MATERIAL FOR THIS TASK Start Marker

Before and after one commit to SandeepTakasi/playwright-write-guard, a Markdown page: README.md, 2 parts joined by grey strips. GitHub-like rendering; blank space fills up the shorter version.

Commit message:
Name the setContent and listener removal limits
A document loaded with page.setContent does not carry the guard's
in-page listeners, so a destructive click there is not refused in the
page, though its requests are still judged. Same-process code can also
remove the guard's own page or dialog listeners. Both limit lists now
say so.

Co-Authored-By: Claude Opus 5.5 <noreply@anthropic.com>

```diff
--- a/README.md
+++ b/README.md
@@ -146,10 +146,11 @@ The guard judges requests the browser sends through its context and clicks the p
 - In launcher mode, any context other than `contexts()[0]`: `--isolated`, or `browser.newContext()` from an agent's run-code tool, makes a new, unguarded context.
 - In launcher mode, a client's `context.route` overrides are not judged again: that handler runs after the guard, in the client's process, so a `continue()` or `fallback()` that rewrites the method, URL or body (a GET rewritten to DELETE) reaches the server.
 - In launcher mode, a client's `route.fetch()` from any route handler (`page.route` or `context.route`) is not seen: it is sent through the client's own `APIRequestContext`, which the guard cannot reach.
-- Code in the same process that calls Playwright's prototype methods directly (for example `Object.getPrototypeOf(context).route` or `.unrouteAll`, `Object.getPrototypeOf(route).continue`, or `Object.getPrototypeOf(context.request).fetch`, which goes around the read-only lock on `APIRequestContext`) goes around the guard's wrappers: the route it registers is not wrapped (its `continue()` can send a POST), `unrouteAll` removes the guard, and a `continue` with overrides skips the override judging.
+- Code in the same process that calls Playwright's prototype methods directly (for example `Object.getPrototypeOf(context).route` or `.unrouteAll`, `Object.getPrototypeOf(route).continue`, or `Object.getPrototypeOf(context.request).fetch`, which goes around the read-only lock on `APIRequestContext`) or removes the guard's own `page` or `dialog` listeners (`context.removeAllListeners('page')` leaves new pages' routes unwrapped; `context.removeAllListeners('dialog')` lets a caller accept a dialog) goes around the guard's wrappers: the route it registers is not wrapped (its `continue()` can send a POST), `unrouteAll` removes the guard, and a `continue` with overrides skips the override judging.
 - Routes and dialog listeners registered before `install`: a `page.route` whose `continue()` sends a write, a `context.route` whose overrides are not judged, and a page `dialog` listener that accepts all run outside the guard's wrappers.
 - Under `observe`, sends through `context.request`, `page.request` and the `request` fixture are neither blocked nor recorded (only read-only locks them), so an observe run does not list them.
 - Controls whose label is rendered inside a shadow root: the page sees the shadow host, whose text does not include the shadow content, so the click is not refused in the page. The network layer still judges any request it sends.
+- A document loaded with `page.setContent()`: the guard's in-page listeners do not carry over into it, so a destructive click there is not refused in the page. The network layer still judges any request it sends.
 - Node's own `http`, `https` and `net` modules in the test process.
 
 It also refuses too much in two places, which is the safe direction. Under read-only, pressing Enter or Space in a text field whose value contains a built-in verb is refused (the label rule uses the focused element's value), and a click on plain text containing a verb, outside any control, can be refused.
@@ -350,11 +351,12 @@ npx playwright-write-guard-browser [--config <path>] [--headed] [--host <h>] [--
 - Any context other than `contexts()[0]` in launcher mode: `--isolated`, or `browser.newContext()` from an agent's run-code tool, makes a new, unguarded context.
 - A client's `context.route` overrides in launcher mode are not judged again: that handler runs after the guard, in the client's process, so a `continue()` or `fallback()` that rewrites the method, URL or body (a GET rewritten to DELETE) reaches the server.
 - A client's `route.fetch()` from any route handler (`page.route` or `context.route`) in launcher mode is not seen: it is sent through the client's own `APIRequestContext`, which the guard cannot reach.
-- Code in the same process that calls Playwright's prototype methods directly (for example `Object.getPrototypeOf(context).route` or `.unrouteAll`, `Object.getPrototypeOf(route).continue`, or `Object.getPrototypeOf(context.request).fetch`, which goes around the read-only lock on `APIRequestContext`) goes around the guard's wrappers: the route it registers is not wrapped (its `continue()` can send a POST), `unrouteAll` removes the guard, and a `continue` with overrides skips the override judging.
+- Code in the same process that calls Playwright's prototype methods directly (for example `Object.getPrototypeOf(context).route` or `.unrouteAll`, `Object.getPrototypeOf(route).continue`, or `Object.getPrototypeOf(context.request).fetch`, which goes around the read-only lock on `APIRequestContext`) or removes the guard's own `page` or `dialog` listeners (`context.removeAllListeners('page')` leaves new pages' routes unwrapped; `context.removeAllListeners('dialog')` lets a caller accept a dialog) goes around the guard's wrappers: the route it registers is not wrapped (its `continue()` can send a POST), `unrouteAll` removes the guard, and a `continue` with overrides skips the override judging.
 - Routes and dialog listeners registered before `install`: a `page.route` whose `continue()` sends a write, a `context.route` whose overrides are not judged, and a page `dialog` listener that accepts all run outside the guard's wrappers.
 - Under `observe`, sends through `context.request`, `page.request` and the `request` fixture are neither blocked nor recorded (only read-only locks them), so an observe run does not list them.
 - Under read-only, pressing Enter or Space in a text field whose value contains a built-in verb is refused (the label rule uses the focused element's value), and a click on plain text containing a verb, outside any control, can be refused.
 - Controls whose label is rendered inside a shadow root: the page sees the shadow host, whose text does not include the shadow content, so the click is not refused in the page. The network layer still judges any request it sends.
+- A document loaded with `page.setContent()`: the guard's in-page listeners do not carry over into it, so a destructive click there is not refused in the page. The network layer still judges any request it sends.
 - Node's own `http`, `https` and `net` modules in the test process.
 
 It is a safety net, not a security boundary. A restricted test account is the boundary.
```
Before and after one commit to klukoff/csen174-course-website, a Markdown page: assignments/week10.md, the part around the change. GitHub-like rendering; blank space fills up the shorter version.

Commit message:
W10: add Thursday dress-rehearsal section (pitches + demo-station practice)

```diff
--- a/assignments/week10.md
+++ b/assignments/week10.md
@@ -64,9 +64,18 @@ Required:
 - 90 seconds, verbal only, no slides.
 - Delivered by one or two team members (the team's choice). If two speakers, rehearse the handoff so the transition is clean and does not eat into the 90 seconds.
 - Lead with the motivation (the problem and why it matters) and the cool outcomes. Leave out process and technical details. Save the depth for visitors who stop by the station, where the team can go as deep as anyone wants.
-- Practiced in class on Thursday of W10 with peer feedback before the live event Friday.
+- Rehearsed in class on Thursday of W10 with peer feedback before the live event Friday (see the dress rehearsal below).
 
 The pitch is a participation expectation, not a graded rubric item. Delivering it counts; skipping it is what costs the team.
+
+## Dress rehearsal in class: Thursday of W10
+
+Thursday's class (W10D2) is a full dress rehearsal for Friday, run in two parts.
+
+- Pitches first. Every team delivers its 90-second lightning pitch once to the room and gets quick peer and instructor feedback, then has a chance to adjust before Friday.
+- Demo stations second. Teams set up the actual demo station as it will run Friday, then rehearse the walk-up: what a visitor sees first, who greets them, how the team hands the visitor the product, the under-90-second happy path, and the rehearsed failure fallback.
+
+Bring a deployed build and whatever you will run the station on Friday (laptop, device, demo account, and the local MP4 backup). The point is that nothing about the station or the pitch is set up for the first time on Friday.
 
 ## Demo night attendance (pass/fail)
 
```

MATERIAL FOR THIS TASK End Marker

_EXERCISE BRIEF_.
Print the listing in full, exactly as given.

_RESULT FOR THIS TASK_.
Before and after one commit to SandeepTakasi/playwright-write-guard, a Markdown page: README.md, 2 parts joined by grey strips. GitHub-like rendering; blank space fills up the shorter version.

Commit message:
Name the setContent and listener removal limits
A document loaded with page.setContent does not carry the guard's
in-page listeners, so a destructive click there is not refused in the
page, though its requests are still judged. Same-process code can also
remove the guard's own page or dialog listeners. Both limit lists now
say so.

Co-Authored-By: Claude Opus 5.5 <noreply@anthropic.com>

```diff
--- a/README.md
+++ b/README.md
@@ -146,10 +146,11 @@ The guard judges requests the browser sends through its context and clicks the p
 - In launcher mode, any context other than `contexts()[0]`: `--isolated`, or `browser.newContext()` from an agent's run-code tool, makes a new, unguarded context.
 - In launcher mode, a client's `context.route` overrides are not judged again: that handler runs after the guard, in the client's process, so a `continue()` or `fallback()` that rewrites the method, URL or body (a GET rewritten to DELETE) reaches the server.
 - In launcher mode, a client's `route.fetch()` from any route handler (`page.route` or `context.route`) is not seen: it is sent through the client's own `APIRequestContext`, which the guard cannot reach.
-- Code in the same process that calls Playwright's prototype methods directly (for example `Object.getPrototypeOf(context).route` or `.unrouteAll`, `Object.getPrototypeOf(route).continue`, or `Object.getPrototypeOf(context.request).fetch`, which goes around the read-only lock on `APIRequestContext`) goes around the guard's wrappers: the route it registers is not wrapped (its `continue()` can send a POST), `unrouteAll` removes the guard, and a `continue` with overrides skips the override judging.
+- Code in the same process that calls Playwright's prototype methods directly (for example `Object.getPrototypeOf(context).route` or `.unrouteAll`, `Object.getPrototypeOf(route).continue`, or `Object.getPrototypeOf(context.request).fetch`, which goes around the read-only lock on `APIRequestContext`) or removes the guard's own `page` or `dialog` listeners (`context.removeAllListeners('page')` leaves new pages' routes unwrapped; `context.removeAllListeners('dialog')` lets a caller accept a dialog) goes around the guard's wrappers: the route it registers is not wrapped (its `continue()` can send a POST), `unrouteAll` removes the guard, and a `continue` with overrides skips the override judging.
 - Routes and dialog listeners registered before `install`: a `page.route` whose `continue()` sends a write, a `context.route` whose overrides are not judged, and a page `dialog` listener that accepts all run outside the guard's wrappers.
 - Under `observe`, sends through `context.request`, `page.request` and the `request` fixture are neither blocked nor recorded (only read-only locks them), so an observe run does not list them.
 - Controls whose label is rendered inside a shadow root: the page sees the shadow host, whose text does not include the shadow content, so the click is not refused in the page. The network layer still judges any request it sends.
+- A document loaded with `page.setContent()`: the guard's in-page listeners do not carry over into it, so a destructive click there is not refused in the page. The network layer still judges any request it sends.
 - Node's own `http`, `https` and `net` modules in the test process.
 
 It also refuses too much in two places, which is the safe direction. Under read-only, pressing Enter or Space in a text field whose value contains a built-in verb is refused (the label rule uses the focused element's value), and a click on plain text containing a verb, outside any control, can be refused.
@@ -350,11 +351,12 @@ npx playwright-write-guard-browser [--config <path>] [--headed] [--host <h>] [--
 - Any context other than `contexts()[0]` in launcher mode: `--isolated`, or `browser.newContext()` from an agent's run-code tool, makes a new, unguarded context.
 - A client's `context.route` overrides in launcher mode are not judged again: that handler runs after the guard, in the client's process, so a `continue()` or `fallback()` that rewrites the method, URL or body (a GET rewritten to DELETE) reaches the server.
 - A client's `route.fetch()` from any route handler (`page.route` or `context.route`) in launcher mode is not seen: it is sent through the client's own `APIRequestContext`, which the guard cannot reach.
-- Code in the same process that calls Playwright's prototype methods directly (for example `Object.getPrototypeOf(context).route` or `.unrouteAll`, `Object.getPrototypeOf(route).continue`, or `Object.getPrototypeOf(context.request).fetch`, which goes around the read-only lock on `APIRequestContext`) goes around the guard's wrappers: the route it registers is not wrapped (its `continue()` can send a POST), `unrouteAll` removes the guard, and a `continue` with overrides skips the override judging.
+- Code in the same process that calls Playwright's prototype methods directly (for example `Object.getPrototypeOf(context).route` or `.unrouteAll`, `Object.getPrototypeOf(route).continue`, or `Object.getPrototypeOf(context.request).fetch`, which goes around the read-only lock on `APIRequestContext`) or removes the guard's own `page` or `dialog` listeners (`context.removeAllListeners('page')` leaves new pages' routes unwrapped; `context.removeAllListeners('dialog')` lets a caller accept a dialog) goes around the guard's wrappers: the route it registers is not wrapped (its `continue()` can send a POST), `unrouteAll` removes the guard, and a `continue` with overrides skips the override judging.
 - Routes and dialog listeners registered before `install`: a `page.route` whose `continue()` sends a write, a `context.route` whose overrides are not judged, and a page `dialog` listener that accepts all run outside the guard's wrappers.
 - Under `observe`, sends through `context.request`, `page.request` and the `request` fixture are neither blocked nor recorded (only read-only locks them), so an observe run does not list them.
 - Under read-only, pressing Enter or Space in a text field whose value contains a built-in verb is refused (the label rule uses the focused element's value), and a click on plain text containing a verb, outside any control, can be refused.
 - Controls whose label is rendered inside a shadow root: the page sees the shadow host, whose text does not include the shadow content, so the click is not refused in the page. The network layer still judges any request it sends.
+- A document loaded with `page.setContent()`: the guard's in-page listeners do not carry over into it, so a destructive click there is not refused in the page. The network layer still judges any request it sends.
 - Node's own `http`, `https` and `net` modules in the test process.
 
 It is a safety net, not a security boundary. A restricted test account is the boundary.
```
Before and after one commit to klukoff/csen174-course-website, a Markdown page: assignments/week10.md, the part around the change. GitHub-like rendering; blank space fills up the shorter version.

Commit message:
W10: add Thursday dress-rehearsal section (pitches + demo-station practice)

```diff
--- a/assignments/week10.md
+++ b/assignments/week10.md
@@ -64,9 +64,18 @@ Required:
 - 90 seconds, verbal only, no slides.
 - Delivered by one or two team members (the team's choice). If two speakers, rehearse the handoff so the transition is clean and does not eat into the 90 seconds.
 - Lead with the motivation (the problem and why it matters) and the cool outcomes. Leave out process and technical details. Save the depth for visitors who stop by the station, where the team can go as deep as anyone wants.
-- Practiced in class on Thursday of W10 with peer feedback before the live event Friday.
+- Rehearsed in class on Thursday of W10 with peer feedback before the live event Friday (see the dress rehearsal below).
 
 The pitch is a participation expectation, not a graded rubric item. Delivering it counts; skipping it is what costs the team.
+
+## Dress rehearsal in class: Thursday of W10
+
+Thursday's class (W10D2) is a full dress rehearsal for Friday, run in two parts.
+
+- Pitches first. Every team delivers its 90-second lightning pitch once to the room and gets quick peer and instructor feedback, then has a chance to adjust before Friday.
+- Demo stations second. Teams set up the actual demo station as it will run Friday, then rehearse the walk-up: what a visitor sees first, who greets them, how the team hands the visitor the product, the under-90-second happy path, and the rehearsed failure fallback.
+
+Bring a deployed build and whatever you will run the station on Friday (laptop, device, demo account, and the local MP4 backup). The point is that nothing about the station or the pitch is set up for the first time on Friday.
 
 ## Demo night attendance (pass/fail)
 
```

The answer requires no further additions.